Work request ▸ Determine how many lines below contain the word "cells", then state only that figure.

Difference listings

---*---

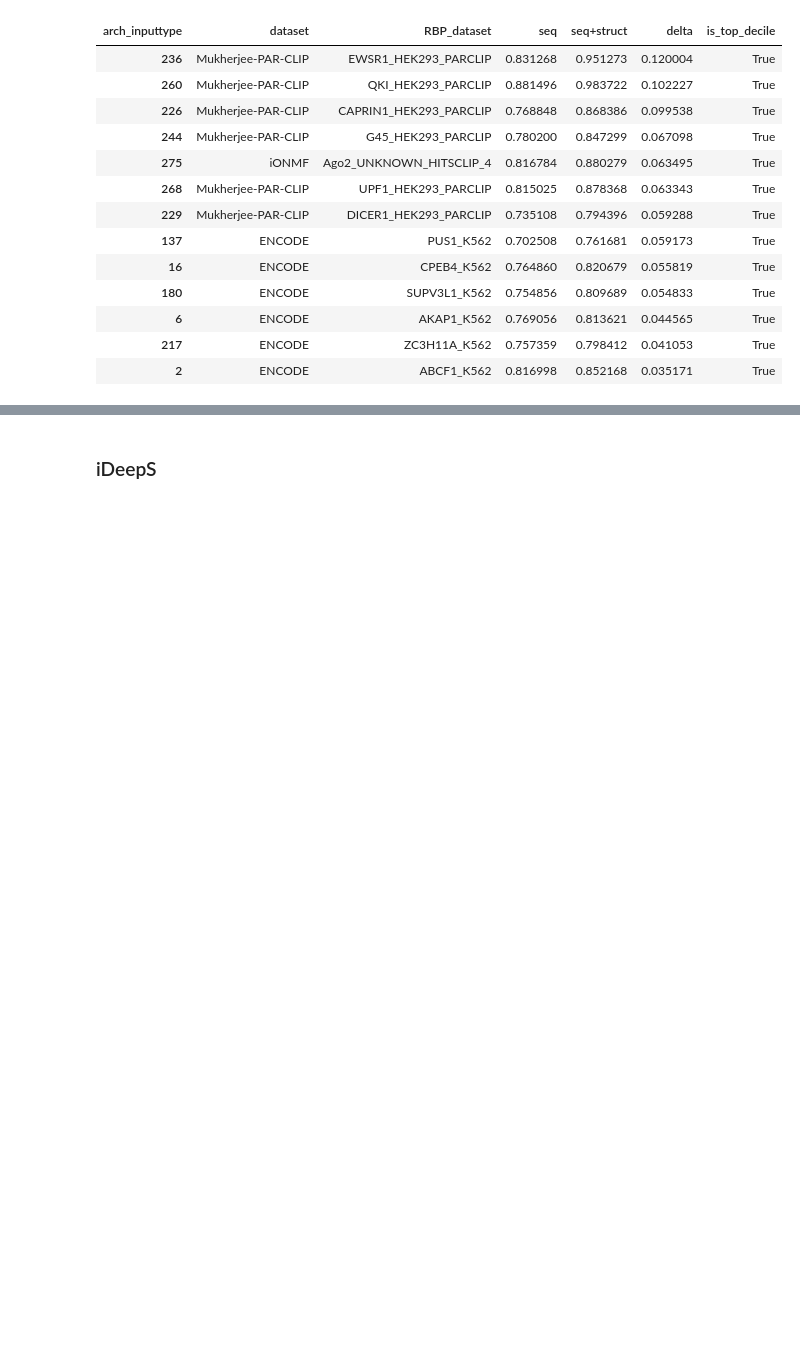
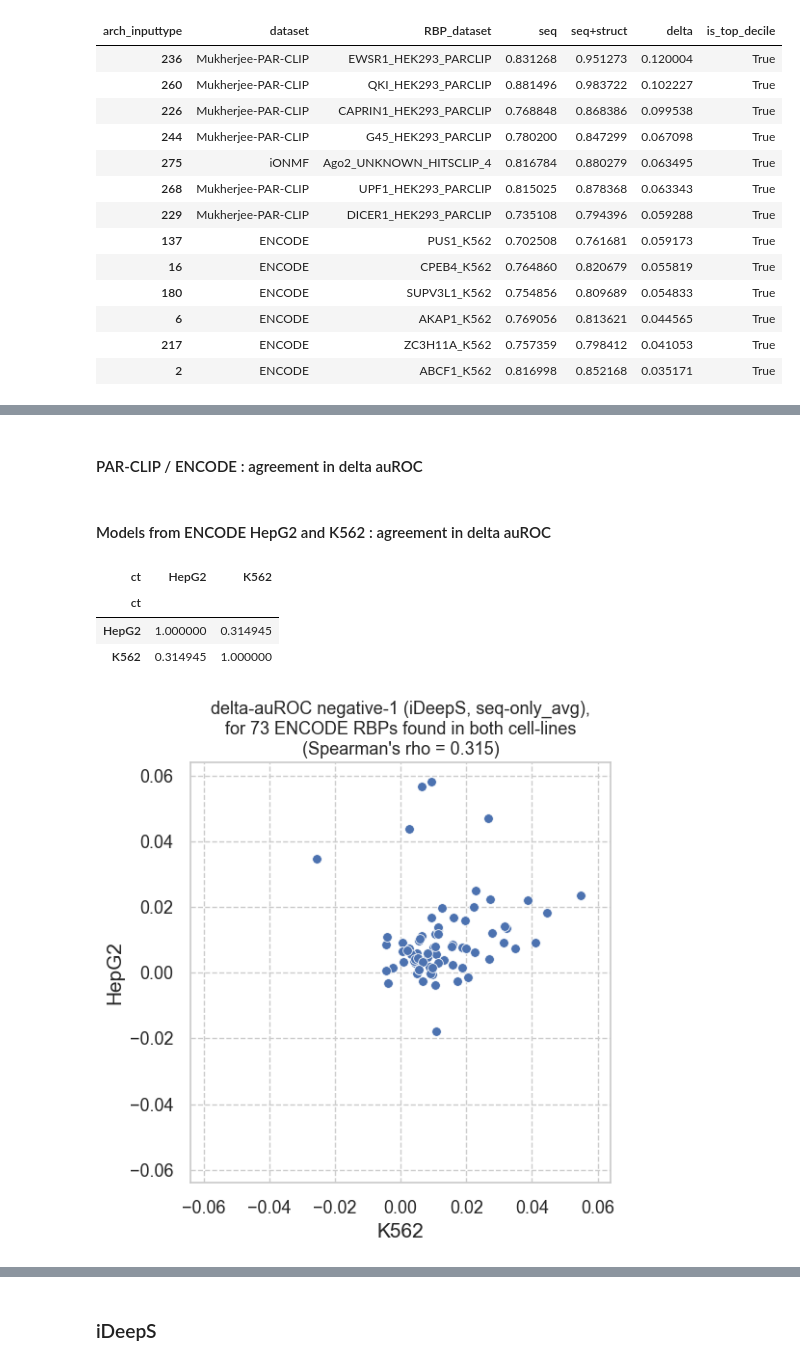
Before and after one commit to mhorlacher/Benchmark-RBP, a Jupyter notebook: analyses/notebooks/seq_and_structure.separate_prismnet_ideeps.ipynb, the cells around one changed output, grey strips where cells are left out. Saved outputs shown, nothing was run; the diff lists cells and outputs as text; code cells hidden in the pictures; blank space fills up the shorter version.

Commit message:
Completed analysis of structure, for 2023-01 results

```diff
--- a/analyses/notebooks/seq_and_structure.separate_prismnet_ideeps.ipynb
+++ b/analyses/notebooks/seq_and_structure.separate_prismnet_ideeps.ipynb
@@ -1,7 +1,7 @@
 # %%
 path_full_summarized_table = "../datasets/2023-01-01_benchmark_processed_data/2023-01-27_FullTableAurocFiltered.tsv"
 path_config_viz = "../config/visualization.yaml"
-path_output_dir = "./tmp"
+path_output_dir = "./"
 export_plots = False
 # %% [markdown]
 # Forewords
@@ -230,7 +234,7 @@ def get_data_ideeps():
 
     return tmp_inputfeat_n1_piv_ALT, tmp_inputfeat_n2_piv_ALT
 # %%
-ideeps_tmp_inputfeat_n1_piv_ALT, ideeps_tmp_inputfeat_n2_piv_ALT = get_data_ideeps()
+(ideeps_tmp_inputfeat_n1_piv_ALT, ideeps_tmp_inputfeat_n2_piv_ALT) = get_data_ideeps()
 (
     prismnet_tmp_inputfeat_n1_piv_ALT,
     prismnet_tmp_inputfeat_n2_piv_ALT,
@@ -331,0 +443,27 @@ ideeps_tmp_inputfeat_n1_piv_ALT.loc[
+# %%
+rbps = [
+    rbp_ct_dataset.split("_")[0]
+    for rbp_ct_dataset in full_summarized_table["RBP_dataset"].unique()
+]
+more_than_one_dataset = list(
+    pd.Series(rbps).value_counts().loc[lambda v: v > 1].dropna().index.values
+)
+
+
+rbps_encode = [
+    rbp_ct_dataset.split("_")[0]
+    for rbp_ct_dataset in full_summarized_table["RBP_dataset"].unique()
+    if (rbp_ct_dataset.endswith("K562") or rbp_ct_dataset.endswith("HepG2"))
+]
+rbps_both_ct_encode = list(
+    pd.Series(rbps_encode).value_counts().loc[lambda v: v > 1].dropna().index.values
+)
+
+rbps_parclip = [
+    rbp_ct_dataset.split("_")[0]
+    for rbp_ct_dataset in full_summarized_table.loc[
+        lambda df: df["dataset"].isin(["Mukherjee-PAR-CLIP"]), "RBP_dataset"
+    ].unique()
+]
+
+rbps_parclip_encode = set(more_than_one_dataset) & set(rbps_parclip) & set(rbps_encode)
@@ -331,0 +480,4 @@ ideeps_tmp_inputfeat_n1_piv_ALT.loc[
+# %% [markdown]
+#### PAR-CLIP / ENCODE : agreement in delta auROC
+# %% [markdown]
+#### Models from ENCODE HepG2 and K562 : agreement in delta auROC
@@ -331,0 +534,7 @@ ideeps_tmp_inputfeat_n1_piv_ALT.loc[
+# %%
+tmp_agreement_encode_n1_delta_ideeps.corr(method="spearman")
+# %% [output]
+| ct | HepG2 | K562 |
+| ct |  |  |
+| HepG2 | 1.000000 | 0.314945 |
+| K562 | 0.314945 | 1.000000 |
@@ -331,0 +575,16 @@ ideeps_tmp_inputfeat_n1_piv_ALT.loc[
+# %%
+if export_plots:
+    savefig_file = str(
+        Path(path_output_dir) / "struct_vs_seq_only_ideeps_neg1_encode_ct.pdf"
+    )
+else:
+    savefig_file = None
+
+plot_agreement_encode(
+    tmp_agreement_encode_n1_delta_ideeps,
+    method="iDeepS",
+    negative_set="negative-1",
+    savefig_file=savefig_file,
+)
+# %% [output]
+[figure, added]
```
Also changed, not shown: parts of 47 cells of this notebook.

---*---

Solution for this exercise ▸ 2